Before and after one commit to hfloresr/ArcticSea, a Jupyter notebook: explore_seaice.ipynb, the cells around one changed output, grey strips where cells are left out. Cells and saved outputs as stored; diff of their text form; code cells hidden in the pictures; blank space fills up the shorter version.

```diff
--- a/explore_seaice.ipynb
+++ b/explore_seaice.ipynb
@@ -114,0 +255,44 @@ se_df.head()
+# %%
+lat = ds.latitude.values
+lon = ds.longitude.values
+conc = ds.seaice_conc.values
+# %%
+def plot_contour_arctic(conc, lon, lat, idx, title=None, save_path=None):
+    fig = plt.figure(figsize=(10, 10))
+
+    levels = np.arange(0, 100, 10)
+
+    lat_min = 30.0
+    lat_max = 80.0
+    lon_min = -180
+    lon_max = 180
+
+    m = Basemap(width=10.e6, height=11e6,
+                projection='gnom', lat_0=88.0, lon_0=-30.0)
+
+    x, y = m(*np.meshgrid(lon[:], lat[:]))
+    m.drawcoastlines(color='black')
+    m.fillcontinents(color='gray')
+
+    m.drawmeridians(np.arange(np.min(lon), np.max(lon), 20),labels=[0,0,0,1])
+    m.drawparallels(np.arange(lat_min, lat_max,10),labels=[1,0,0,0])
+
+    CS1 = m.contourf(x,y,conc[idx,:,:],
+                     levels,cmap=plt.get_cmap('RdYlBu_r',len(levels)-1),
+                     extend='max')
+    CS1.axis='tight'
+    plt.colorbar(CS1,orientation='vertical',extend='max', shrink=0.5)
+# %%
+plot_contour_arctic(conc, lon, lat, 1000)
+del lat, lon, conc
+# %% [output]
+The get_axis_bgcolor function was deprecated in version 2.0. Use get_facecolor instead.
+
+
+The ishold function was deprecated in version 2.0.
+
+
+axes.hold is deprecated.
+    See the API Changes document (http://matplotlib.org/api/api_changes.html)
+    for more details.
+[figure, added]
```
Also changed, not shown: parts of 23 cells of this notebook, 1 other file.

○ ○ ○ ○ ○ ○ ○

The answer must be every line from the records above that contains the word "conc", copied out.

+conc = ds.seaice_conc.values
+def plot_contour_arctic(conc, lon, lat, idx, title=None, save_path=None):
+    CS1 = m.contourf(x,y,conc[idx,:,:],
+plot_contour_arctic(conc, lon, lat, 1000)
+del lat, lon, conc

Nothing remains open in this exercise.